→ **TASK MATERIAL**

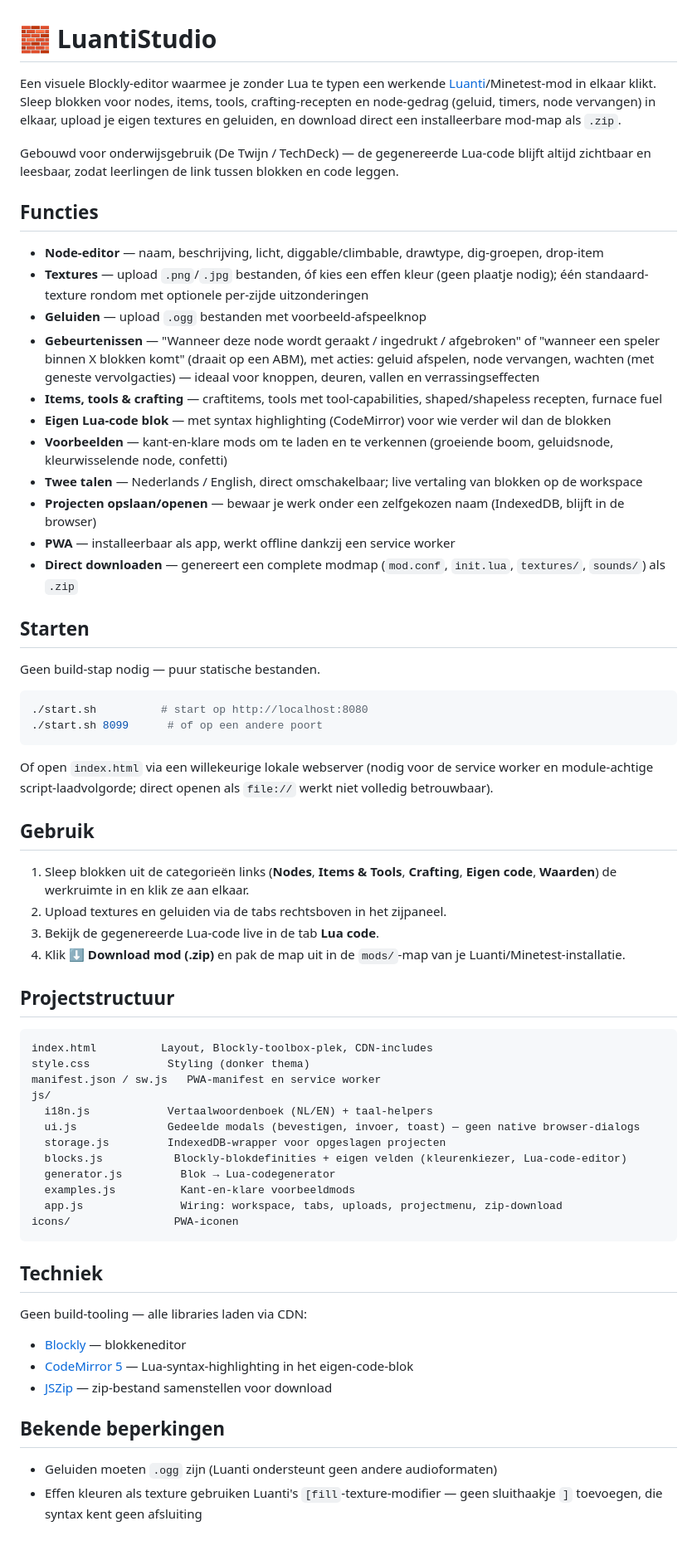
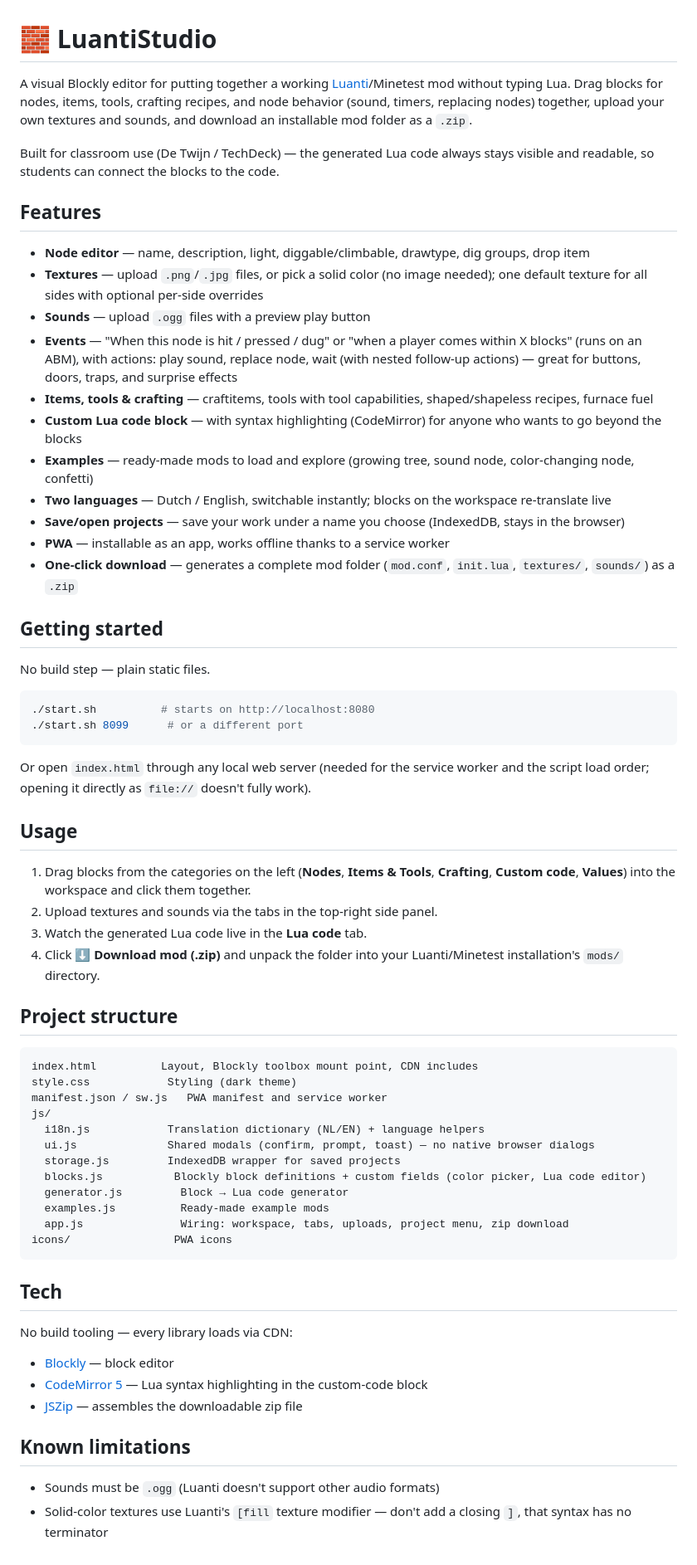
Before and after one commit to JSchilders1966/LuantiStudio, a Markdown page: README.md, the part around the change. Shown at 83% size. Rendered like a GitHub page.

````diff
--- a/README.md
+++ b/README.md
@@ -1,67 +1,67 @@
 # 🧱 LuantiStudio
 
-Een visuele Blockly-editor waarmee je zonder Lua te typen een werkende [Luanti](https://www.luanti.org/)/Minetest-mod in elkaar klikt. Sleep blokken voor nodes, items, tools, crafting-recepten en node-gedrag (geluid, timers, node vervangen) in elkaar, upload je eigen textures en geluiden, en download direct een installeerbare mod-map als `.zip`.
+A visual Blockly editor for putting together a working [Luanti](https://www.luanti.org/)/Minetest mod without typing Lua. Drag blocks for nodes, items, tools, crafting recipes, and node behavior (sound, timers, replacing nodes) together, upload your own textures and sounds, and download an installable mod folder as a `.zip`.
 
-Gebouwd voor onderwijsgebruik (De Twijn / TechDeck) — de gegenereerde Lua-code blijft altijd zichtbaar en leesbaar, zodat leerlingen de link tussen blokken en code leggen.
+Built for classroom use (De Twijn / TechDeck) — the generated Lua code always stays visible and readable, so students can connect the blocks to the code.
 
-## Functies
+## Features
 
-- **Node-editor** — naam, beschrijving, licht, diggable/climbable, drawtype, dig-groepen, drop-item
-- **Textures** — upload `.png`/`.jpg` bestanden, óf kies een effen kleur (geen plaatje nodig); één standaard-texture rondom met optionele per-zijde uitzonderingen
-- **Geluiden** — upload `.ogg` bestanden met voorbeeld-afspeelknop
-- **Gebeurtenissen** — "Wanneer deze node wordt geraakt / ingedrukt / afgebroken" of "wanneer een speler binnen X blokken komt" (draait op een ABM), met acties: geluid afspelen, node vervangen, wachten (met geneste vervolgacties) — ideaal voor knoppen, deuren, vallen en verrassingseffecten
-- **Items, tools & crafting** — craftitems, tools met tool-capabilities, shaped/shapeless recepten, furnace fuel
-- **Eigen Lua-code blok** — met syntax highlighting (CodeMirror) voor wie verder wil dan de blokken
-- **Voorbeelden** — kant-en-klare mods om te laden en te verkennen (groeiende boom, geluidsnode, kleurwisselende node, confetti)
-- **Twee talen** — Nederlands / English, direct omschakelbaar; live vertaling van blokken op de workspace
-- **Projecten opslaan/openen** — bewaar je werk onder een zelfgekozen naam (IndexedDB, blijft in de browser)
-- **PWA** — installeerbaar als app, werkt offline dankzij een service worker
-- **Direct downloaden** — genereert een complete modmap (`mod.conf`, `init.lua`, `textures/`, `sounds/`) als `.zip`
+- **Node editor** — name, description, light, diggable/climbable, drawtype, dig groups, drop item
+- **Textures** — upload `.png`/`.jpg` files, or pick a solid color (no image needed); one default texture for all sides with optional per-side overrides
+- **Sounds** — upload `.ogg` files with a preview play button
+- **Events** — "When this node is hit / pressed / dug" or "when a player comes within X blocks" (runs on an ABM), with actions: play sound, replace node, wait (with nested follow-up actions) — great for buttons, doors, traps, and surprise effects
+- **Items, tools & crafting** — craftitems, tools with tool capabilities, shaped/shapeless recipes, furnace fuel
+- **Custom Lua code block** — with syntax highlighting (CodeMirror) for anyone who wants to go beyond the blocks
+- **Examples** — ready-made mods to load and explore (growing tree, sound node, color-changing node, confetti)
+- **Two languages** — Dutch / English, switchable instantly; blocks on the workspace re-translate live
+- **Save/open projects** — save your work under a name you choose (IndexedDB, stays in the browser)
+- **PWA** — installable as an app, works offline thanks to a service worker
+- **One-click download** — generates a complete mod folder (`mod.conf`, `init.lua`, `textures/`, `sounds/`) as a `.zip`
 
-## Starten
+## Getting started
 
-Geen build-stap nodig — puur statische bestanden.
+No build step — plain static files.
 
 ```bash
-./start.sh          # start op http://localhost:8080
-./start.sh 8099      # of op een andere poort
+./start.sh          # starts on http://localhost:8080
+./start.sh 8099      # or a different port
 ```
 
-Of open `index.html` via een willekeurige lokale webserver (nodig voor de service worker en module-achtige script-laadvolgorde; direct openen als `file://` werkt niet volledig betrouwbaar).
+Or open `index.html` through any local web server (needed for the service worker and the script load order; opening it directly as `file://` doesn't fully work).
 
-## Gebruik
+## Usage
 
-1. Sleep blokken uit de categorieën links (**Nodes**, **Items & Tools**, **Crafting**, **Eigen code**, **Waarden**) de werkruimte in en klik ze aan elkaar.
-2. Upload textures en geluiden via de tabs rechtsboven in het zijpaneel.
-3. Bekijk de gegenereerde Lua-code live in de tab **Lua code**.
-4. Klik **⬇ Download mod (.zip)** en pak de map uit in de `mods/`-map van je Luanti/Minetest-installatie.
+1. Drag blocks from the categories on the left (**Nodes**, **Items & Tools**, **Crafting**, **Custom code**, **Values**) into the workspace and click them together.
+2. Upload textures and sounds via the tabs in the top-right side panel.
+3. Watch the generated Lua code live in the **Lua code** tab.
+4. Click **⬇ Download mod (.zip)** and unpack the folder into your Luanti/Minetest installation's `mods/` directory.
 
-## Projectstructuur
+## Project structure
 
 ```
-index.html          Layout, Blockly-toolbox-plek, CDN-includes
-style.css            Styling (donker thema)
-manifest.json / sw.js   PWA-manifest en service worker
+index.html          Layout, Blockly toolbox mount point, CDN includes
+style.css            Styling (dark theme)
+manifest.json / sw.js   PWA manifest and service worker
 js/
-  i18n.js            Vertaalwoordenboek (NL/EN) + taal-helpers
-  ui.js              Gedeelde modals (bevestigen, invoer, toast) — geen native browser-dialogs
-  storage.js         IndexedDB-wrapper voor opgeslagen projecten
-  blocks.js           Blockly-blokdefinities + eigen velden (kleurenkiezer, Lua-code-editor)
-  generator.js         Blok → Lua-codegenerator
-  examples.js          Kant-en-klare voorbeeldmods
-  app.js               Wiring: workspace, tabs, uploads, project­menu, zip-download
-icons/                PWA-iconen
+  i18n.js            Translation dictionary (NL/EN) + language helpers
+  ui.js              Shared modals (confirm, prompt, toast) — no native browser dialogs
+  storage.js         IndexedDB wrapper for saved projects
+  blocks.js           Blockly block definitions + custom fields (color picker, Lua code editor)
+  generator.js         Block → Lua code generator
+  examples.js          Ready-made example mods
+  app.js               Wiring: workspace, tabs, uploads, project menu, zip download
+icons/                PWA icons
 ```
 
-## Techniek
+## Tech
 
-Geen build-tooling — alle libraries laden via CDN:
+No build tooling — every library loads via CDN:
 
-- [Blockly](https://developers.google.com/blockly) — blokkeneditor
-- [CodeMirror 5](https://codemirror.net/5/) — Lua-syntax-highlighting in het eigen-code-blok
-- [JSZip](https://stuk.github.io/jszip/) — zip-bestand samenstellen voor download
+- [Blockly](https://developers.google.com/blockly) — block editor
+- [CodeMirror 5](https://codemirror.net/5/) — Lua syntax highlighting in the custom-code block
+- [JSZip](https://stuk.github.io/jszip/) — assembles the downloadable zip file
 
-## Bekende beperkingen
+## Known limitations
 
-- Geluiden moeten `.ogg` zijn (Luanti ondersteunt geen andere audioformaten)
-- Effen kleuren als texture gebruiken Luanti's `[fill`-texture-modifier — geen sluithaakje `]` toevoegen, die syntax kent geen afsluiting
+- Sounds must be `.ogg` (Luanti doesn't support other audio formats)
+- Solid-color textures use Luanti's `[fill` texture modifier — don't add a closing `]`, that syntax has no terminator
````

...

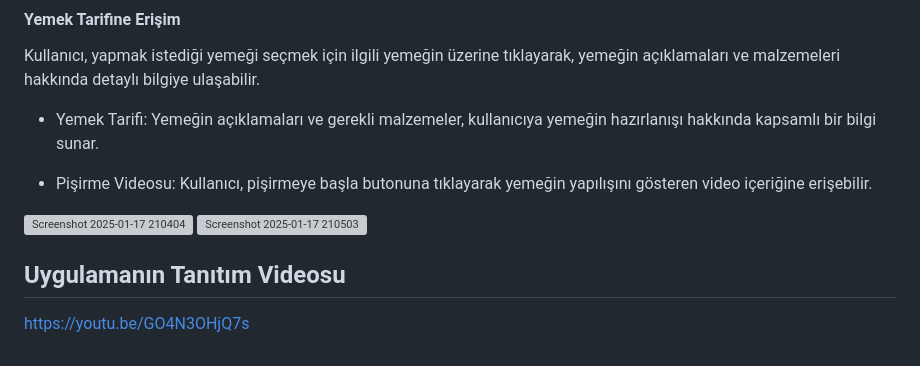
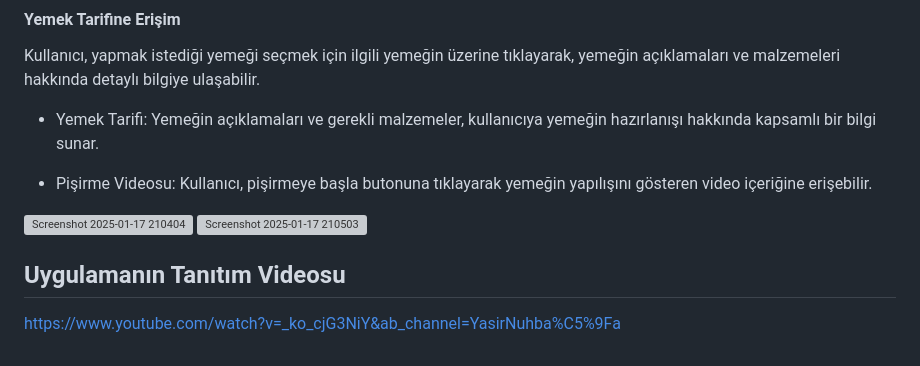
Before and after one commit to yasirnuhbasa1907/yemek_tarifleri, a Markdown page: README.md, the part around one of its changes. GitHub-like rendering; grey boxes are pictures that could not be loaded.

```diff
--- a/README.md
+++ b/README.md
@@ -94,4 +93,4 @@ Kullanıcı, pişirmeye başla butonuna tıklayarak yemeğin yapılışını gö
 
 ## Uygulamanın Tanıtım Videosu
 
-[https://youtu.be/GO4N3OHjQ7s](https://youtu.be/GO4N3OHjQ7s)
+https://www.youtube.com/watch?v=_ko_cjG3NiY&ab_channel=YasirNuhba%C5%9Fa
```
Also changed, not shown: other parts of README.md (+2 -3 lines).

→ **TASK ITEM**
Copy each line of the data that contains the word "README", leaving the other lines out.

→ **SOLUTION TO THIS PROBLEM**
Before and after one commit to JSchilders1966/LuantiStudio, a Markdown page: README.md, the part around the change. Shown at 83% size. Rendered like a GitHub page.
--- a/README.md
+++ b/README.md
Before and after one commit to yasirnuhbasa1907/yemek_tarifleri, a Markdown page: README.md, the part around one of its changes. GitHub-like rendering; grey boxes are pictures that could not be loaded.
--- a/README.md
+++ b/README.md
Also changed, not shown: other parts of README.md (+2 -3 lines).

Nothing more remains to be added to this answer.